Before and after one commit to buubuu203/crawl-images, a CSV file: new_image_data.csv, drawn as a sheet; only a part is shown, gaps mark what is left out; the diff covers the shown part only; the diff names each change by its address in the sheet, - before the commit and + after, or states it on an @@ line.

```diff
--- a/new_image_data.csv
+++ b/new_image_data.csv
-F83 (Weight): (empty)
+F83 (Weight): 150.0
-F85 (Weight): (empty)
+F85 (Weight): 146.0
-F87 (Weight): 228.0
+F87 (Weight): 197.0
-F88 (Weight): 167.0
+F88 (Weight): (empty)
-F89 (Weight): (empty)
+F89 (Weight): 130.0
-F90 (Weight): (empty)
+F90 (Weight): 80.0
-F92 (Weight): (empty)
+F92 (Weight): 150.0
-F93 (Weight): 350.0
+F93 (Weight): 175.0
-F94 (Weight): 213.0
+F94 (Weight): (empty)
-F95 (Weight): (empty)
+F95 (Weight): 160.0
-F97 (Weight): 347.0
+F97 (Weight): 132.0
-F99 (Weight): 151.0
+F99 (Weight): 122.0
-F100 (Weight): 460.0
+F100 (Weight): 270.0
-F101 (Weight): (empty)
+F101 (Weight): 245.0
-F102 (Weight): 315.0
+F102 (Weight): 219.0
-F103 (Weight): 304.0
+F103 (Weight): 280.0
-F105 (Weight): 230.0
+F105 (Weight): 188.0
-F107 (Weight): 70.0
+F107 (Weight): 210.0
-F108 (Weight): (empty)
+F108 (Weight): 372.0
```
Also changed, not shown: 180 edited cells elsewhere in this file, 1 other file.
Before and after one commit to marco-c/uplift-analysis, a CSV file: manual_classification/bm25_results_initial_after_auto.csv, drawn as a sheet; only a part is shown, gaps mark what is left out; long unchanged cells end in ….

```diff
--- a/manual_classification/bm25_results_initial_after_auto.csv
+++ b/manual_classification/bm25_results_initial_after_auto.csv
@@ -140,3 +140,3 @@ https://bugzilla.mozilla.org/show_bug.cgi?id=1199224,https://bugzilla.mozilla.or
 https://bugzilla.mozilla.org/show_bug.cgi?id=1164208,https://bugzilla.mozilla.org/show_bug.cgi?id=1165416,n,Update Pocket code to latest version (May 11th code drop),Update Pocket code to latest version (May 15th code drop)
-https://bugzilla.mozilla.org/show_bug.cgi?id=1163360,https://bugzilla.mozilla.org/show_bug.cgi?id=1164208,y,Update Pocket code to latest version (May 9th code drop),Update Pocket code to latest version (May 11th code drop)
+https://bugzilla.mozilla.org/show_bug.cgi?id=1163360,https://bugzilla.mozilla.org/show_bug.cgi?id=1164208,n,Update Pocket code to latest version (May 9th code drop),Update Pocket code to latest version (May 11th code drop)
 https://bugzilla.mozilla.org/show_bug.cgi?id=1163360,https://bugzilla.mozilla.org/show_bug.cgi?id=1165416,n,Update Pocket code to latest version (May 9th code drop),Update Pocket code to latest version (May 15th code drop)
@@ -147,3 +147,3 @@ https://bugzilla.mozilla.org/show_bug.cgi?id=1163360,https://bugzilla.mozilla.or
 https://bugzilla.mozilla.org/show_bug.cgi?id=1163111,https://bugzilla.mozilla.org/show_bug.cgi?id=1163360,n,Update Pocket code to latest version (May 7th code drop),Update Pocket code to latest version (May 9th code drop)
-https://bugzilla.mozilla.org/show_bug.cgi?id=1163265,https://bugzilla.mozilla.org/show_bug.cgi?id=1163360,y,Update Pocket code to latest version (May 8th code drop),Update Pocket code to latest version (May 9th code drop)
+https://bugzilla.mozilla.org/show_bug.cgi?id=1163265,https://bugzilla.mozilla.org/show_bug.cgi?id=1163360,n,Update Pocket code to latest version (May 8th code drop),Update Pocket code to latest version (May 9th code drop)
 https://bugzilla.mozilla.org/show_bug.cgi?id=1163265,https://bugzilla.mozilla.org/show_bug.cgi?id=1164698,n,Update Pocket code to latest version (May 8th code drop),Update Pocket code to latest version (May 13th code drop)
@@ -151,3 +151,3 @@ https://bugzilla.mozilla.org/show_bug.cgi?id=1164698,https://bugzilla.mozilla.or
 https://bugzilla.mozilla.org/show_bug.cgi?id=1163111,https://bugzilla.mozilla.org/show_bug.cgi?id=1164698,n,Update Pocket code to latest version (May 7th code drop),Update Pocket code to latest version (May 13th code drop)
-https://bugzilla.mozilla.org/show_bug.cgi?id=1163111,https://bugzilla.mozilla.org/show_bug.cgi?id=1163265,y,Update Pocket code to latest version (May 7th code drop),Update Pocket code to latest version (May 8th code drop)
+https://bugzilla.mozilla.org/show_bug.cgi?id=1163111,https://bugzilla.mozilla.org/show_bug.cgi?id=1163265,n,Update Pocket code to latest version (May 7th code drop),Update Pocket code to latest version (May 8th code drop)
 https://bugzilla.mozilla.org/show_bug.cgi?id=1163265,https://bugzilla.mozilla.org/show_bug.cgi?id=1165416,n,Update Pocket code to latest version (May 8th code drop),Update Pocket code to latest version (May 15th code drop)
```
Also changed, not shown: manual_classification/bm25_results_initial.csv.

● ● ● ● ● ● ●

Whenever the word "shown" appears in a line of the listing, report that line.

Solution to this exercise:
Before and after one commit to buubuu203/crawl-images, a CSV file: new_image_data.csv, drawn as a sheet; only a part is shown, gaps mark what is left out; the diff covers the shown part only; the diff names each change by its address in the sheet, - before the commit and + after, or states it on an @@ line.
Also changed, not shown: 180 edited cells elsewhere in this file, 1 other file.
Before and after one commit to marco-c/uplift-analysis, a CSV file: manual_classification/bm25_results_initial_after_auto.csv, drawn as a sheet; only a part is shown, gaps mark what is left out; long unchanged cells end in ….
Also changed, not shown: manual_classification/bm25_results_initial.csv.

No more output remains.